§ **ENTRIES SUPPLIED**:
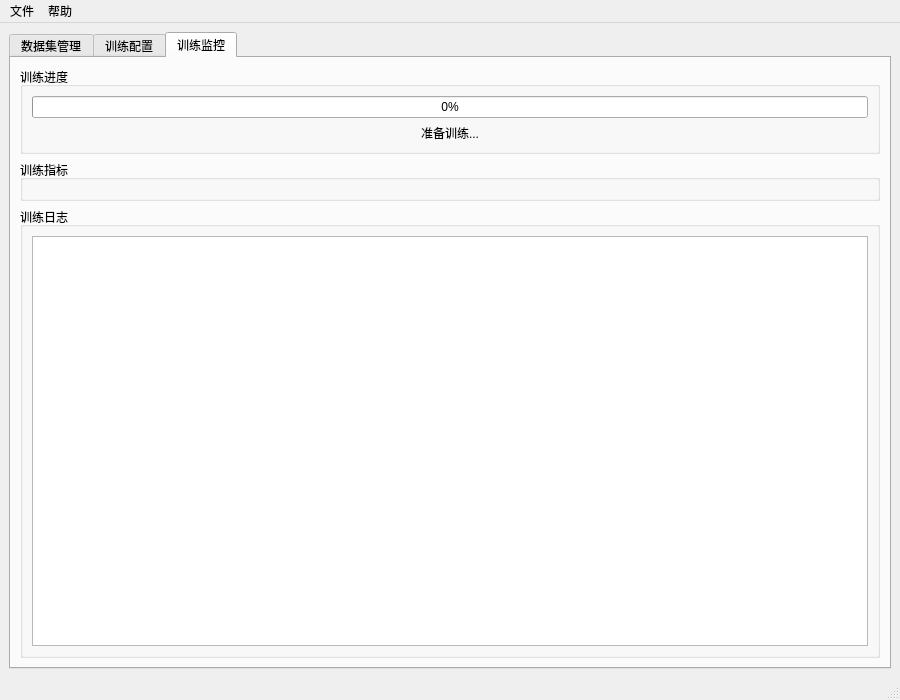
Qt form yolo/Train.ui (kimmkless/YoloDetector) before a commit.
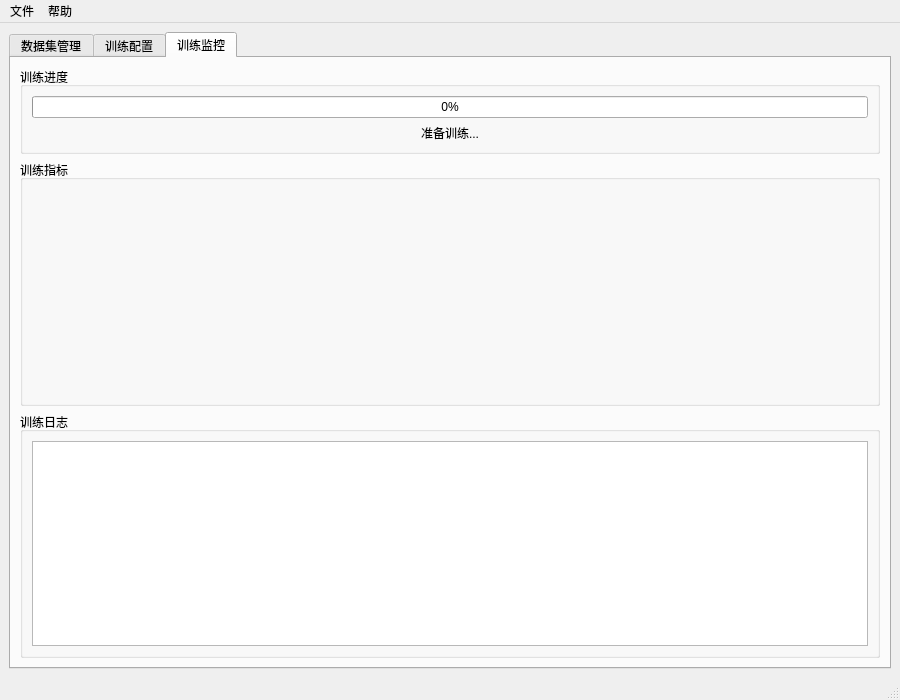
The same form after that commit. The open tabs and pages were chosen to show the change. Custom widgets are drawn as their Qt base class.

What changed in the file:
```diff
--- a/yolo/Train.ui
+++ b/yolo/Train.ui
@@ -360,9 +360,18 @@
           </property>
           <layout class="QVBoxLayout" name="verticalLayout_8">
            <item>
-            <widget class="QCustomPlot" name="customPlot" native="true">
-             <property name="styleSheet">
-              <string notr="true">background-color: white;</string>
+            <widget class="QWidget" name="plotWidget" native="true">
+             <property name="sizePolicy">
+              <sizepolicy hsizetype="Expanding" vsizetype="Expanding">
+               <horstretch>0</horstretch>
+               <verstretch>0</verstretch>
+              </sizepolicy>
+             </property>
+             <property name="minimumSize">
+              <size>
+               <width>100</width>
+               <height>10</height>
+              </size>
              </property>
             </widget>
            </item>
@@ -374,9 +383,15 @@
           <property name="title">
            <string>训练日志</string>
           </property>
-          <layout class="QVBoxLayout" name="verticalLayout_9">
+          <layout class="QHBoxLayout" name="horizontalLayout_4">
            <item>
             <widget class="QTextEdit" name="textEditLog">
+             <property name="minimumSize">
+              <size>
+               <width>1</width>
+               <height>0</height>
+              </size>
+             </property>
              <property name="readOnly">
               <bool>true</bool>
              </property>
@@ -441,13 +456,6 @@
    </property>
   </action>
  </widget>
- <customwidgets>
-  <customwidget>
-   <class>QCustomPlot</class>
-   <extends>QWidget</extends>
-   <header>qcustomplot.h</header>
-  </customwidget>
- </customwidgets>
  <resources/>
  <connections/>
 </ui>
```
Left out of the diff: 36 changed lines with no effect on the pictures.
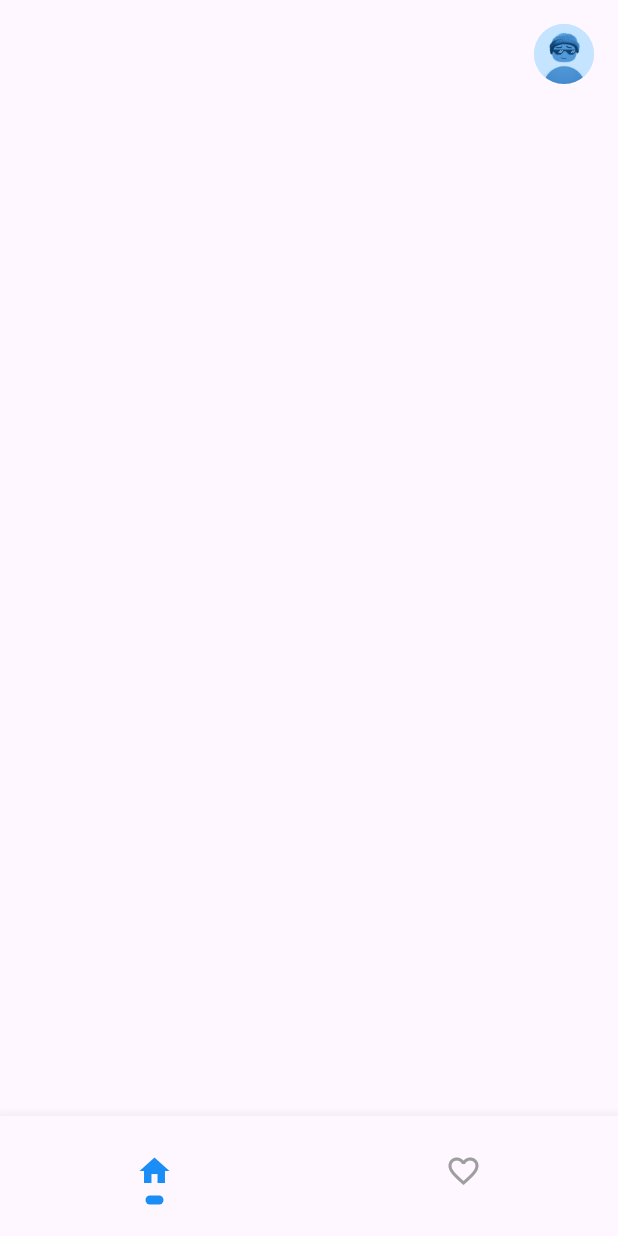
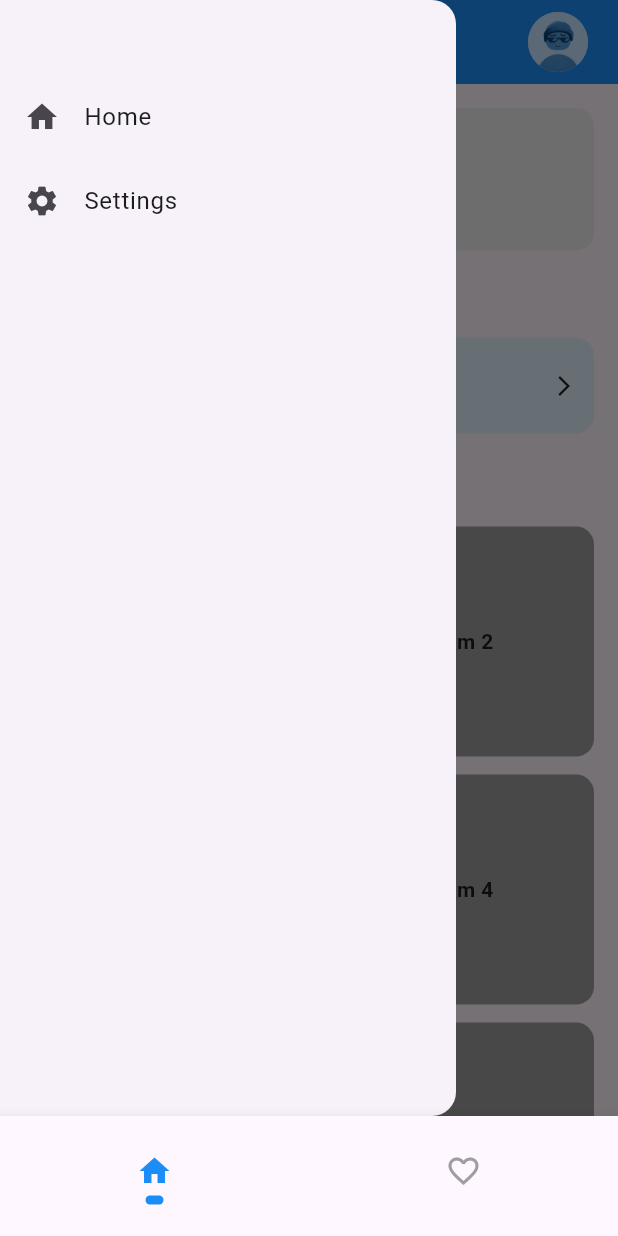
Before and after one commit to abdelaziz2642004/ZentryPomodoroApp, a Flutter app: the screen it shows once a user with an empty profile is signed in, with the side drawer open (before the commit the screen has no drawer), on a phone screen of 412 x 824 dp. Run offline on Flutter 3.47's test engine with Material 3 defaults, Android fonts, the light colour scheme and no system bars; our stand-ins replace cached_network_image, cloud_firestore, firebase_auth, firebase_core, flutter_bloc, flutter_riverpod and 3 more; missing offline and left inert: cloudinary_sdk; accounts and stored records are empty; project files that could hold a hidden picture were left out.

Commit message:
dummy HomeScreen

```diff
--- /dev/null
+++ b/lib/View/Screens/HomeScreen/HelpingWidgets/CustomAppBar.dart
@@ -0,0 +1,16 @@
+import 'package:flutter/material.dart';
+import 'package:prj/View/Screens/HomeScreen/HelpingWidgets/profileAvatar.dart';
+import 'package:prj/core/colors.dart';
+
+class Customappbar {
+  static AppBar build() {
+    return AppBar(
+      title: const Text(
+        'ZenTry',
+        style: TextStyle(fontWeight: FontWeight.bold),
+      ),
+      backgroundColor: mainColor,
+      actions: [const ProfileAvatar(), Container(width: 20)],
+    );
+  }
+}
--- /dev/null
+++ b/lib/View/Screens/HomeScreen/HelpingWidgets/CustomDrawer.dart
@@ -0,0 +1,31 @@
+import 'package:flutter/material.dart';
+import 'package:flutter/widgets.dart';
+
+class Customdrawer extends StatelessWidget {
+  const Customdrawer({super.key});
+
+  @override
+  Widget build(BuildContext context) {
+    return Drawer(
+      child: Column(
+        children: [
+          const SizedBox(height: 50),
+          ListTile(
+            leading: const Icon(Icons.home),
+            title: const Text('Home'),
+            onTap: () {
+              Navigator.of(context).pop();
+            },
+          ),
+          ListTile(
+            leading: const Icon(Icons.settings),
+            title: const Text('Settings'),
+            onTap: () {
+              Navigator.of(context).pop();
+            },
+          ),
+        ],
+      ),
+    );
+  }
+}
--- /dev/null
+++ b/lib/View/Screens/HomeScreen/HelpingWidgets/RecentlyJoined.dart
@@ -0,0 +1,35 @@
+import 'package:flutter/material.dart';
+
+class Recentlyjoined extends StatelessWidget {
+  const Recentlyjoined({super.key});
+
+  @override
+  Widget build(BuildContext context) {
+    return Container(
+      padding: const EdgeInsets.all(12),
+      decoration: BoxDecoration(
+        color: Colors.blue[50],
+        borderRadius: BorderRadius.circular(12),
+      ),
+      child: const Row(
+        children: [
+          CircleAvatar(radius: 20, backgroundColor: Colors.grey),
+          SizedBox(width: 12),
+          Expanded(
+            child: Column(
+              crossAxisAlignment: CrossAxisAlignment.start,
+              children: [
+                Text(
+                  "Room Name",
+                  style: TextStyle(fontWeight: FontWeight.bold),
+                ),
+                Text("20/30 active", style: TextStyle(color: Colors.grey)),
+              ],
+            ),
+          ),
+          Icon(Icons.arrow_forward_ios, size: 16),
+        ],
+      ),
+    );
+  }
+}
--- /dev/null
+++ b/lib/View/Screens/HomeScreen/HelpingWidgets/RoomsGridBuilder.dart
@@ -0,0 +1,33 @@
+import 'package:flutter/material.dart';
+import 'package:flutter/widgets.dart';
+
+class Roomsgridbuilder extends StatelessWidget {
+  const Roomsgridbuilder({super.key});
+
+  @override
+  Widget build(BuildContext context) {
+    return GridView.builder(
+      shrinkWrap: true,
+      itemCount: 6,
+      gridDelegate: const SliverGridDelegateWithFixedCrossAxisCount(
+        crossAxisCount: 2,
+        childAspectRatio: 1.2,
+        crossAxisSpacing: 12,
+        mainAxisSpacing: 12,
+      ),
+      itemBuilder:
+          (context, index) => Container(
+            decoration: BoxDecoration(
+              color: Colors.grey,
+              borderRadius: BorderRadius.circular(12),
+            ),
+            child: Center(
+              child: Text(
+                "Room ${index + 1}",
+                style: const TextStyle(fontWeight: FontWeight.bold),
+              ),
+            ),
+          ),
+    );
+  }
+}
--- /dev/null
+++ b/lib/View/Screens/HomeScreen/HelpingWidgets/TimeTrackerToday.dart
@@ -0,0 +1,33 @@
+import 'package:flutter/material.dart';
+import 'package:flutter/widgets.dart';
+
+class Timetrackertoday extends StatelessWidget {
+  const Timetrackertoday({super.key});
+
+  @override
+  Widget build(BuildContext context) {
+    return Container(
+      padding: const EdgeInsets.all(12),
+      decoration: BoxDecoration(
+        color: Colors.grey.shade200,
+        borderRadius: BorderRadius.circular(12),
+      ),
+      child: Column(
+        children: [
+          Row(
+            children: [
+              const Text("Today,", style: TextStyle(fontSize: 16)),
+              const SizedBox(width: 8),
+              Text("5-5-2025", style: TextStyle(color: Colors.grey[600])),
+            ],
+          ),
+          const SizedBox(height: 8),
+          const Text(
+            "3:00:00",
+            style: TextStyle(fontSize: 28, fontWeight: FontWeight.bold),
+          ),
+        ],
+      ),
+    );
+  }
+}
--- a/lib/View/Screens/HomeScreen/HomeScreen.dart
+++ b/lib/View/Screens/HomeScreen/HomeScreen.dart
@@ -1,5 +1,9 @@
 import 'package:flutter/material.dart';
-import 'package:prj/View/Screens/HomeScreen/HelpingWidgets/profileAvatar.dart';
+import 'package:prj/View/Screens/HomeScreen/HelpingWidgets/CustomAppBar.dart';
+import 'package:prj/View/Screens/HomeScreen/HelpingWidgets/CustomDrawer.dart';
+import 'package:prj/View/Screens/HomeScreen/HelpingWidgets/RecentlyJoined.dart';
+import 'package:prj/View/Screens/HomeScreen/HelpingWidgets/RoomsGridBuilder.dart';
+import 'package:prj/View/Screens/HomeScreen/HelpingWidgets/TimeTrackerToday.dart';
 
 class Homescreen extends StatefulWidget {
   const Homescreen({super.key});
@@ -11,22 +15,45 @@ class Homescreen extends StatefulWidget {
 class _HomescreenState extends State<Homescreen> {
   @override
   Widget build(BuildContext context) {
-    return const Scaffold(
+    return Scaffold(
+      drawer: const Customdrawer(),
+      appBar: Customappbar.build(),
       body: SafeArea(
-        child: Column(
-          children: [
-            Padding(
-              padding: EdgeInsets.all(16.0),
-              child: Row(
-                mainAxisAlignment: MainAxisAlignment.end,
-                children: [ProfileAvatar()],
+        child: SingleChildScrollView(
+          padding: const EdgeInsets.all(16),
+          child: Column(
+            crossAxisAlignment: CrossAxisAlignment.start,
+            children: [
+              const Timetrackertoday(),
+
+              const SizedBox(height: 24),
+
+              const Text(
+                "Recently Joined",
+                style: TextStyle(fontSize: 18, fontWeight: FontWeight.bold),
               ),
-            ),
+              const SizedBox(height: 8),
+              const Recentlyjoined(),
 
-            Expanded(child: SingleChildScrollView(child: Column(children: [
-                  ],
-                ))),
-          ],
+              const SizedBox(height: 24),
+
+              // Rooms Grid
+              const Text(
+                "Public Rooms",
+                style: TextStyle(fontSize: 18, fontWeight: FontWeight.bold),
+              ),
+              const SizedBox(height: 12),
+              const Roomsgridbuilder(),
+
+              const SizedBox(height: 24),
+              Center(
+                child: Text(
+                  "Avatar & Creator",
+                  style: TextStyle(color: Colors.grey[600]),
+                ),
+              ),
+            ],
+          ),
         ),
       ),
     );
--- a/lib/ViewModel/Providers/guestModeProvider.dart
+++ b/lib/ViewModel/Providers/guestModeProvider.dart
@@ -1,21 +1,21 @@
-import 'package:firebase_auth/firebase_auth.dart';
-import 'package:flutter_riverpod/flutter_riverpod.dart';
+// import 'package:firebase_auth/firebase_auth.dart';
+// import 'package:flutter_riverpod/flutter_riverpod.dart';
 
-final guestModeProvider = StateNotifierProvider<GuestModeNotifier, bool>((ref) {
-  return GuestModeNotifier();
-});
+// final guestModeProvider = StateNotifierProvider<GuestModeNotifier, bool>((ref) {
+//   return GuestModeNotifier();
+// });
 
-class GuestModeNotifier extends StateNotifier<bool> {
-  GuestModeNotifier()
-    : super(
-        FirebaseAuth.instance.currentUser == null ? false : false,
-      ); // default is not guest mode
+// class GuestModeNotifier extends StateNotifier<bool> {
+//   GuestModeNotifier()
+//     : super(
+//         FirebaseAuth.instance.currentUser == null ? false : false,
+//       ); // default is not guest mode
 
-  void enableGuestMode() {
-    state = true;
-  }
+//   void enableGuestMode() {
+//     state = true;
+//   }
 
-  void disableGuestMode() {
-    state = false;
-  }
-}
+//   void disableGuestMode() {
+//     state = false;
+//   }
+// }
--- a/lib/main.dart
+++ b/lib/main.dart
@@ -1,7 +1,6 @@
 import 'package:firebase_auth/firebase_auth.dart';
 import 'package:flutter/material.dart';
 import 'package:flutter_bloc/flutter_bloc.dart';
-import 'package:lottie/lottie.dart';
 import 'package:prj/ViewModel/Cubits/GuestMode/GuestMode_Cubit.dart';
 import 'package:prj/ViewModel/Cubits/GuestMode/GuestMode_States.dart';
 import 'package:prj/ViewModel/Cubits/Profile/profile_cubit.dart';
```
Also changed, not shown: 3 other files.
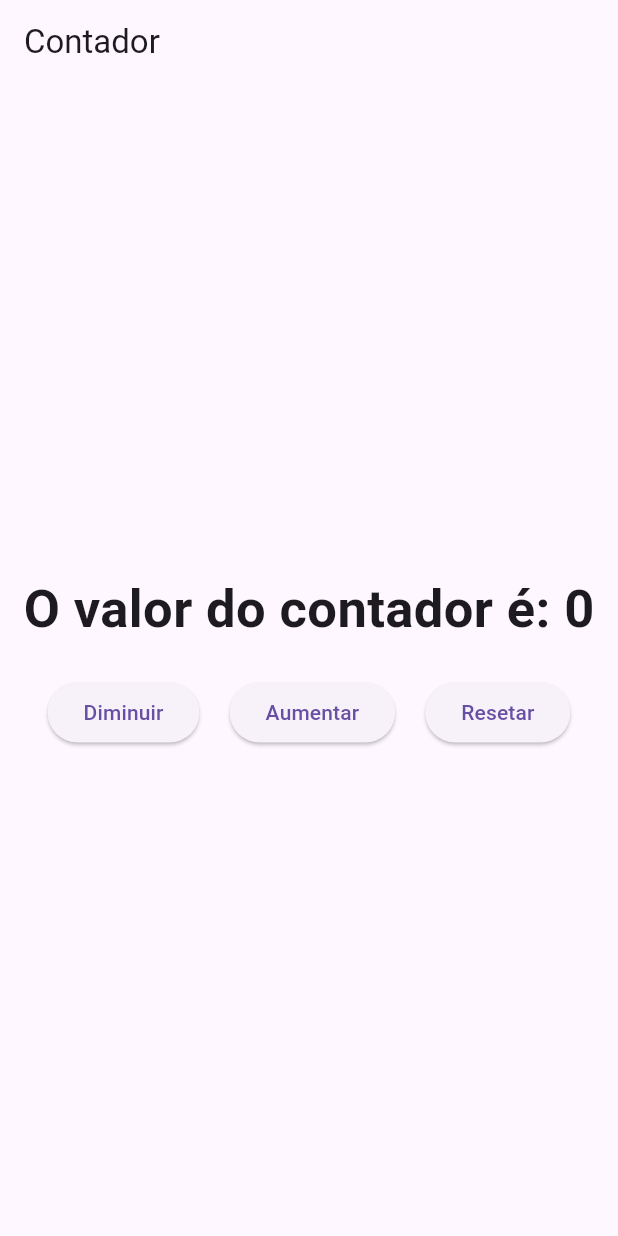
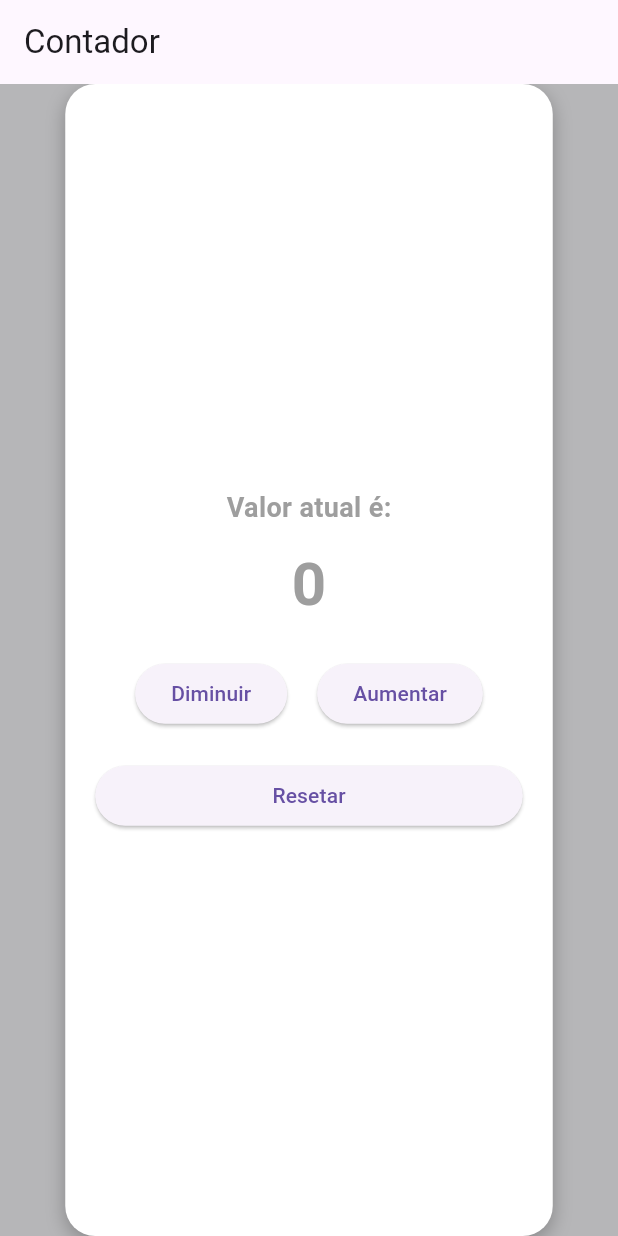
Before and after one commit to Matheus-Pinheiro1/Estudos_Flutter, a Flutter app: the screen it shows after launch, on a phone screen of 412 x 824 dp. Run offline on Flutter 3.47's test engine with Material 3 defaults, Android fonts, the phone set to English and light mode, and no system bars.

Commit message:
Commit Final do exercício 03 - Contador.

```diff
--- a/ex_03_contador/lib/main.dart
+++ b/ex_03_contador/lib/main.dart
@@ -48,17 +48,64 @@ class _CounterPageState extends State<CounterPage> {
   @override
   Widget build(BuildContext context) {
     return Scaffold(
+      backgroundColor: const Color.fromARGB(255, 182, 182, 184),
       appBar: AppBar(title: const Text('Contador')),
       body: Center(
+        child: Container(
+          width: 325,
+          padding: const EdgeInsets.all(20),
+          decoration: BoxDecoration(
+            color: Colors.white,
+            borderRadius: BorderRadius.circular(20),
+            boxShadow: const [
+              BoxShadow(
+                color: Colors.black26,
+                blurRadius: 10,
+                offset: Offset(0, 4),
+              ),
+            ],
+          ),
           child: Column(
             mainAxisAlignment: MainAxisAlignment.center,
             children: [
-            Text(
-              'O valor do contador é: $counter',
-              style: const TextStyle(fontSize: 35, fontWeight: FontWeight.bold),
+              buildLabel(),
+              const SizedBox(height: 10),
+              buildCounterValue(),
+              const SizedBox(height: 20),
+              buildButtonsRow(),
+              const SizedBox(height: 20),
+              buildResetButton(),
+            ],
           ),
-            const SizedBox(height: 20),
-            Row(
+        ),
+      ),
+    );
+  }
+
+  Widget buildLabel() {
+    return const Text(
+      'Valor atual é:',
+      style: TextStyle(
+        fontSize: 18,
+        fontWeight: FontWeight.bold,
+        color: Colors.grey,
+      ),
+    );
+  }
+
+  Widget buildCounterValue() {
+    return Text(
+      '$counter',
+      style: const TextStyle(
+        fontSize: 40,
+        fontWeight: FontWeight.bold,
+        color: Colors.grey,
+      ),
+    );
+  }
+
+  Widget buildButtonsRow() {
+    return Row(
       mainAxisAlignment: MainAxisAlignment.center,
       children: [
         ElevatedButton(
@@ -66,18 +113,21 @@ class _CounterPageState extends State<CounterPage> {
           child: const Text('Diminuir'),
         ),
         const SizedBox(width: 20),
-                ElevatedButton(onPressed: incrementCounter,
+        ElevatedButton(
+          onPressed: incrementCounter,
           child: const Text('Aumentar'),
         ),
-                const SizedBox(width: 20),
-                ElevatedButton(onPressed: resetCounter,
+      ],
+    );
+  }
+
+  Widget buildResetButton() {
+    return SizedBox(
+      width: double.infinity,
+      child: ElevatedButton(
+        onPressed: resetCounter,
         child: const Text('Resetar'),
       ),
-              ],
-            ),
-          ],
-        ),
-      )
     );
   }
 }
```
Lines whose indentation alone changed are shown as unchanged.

§ **ASSIGNMENT**: When the word "StatelessWidget" turns up on a line of the material above, copy that line.

§ **ANSWER BOX**:
+class Customdrawer extends StatelessWidget {
+class Recentlyjoined extends StatelessWidget {
+class Roomsgridbuilder extends StatelessWidget {
+class Timetrackertoday extends StatelessWidget {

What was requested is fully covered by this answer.